• Exercise: Pick every line out of the entries below that has the string "observed", and copy it.

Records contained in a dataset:

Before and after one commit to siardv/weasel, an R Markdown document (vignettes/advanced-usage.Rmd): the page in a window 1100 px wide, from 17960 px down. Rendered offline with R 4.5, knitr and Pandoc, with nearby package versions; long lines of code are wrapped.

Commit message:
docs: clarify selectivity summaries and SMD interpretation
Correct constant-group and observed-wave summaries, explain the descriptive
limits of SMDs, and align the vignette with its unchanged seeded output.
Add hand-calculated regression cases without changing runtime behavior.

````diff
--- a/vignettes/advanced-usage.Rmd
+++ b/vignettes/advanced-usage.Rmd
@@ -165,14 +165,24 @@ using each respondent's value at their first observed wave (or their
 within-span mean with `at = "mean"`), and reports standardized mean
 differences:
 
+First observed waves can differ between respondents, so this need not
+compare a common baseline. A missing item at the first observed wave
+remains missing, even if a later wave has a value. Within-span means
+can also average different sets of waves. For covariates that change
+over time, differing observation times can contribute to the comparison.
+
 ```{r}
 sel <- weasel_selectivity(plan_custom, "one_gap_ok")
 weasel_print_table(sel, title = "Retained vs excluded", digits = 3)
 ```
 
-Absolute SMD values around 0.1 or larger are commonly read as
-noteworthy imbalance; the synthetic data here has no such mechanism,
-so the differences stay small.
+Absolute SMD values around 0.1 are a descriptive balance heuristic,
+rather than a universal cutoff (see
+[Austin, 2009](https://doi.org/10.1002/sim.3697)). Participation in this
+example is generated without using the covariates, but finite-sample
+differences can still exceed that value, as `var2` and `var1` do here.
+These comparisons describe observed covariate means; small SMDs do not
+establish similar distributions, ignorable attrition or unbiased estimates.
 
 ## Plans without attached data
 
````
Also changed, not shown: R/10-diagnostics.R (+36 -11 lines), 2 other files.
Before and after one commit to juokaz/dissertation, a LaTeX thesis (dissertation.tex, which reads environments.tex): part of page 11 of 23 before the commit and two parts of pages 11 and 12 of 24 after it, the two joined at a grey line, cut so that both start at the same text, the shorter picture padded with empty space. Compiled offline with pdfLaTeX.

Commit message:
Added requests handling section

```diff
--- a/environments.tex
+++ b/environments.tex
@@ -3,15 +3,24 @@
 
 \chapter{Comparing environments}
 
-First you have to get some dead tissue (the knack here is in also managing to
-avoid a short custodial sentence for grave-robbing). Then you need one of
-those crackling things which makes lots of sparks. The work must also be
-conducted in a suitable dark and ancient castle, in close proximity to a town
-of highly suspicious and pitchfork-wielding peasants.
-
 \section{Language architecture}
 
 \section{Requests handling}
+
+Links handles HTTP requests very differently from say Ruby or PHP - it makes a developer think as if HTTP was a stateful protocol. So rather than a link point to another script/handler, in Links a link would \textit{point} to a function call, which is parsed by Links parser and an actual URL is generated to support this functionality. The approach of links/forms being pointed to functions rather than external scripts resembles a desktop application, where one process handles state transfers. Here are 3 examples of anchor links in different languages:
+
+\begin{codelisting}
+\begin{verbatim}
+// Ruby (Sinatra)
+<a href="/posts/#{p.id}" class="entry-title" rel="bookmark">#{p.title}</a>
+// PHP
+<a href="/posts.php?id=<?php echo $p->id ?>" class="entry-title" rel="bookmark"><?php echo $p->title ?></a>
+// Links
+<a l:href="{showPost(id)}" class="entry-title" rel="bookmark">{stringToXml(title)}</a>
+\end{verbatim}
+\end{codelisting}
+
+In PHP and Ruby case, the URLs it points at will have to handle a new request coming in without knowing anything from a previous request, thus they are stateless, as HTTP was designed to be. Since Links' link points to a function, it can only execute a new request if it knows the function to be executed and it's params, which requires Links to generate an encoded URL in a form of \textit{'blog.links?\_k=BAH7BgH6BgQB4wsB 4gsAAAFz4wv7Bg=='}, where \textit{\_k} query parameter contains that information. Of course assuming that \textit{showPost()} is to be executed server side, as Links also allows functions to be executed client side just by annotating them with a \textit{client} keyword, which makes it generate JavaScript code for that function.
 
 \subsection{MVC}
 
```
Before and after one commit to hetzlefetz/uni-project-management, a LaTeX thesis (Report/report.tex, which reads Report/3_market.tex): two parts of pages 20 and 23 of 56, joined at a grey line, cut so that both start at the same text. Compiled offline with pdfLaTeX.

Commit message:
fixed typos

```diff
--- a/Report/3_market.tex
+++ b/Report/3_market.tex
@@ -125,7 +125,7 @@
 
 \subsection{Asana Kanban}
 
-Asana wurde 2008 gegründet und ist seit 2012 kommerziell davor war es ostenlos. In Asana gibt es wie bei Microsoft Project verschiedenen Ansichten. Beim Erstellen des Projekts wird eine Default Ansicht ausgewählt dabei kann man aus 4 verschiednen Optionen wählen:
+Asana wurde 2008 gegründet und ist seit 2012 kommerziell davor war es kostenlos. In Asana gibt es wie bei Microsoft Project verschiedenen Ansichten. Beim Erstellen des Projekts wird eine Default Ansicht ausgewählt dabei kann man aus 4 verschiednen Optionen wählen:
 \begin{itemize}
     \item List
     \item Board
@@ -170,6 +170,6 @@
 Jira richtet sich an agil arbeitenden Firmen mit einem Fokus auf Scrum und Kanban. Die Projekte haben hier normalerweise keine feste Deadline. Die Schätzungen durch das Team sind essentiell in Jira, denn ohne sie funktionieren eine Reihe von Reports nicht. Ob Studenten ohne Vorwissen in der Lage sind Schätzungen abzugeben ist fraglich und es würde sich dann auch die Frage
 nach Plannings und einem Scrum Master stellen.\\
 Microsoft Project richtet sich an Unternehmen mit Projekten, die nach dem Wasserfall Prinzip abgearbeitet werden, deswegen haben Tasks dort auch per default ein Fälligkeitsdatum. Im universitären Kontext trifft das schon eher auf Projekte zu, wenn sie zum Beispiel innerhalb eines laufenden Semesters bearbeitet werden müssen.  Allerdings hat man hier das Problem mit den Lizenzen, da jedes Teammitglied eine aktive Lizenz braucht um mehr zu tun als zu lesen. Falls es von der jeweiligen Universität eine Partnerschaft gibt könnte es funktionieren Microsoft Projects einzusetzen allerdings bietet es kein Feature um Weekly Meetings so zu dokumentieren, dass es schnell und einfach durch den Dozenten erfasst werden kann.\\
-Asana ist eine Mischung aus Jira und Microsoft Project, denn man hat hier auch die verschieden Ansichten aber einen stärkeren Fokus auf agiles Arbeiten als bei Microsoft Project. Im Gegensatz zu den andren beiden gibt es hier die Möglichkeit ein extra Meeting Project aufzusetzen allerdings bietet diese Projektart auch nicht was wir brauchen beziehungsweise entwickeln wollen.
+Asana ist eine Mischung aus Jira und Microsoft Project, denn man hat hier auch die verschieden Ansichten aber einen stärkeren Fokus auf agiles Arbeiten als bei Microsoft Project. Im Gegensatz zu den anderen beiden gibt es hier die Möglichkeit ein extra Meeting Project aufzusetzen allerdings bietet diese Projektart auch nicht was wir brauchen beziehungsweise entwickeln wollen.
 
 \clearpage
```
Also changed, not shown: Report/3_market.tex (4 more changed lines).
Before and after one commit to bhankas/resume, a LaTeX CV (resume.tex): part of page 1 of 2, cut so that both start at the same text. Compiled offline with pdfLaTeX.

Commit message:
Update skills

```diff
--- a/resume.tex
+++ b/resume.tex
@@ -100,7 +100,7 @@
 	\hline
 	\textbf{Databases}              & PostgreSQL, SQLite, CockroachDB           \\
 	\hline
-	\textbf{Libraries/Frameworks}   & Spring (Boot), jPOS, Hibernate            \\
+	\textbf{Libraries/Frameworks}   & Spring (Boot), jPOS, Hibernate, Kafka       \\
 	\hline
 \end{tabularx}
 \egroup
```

• Finished task:
Correct constant-group and observed-wave summaries, explain the descriptive
@@ -165,14 +165,24 @@ using each respondent's value at their first observed wave (or their
+First observed waves can differ between respondents, so this need not
+compare a common baseline. A missing item at the first observed wave
+These comparisons describe observed covariate means; small SMDs do not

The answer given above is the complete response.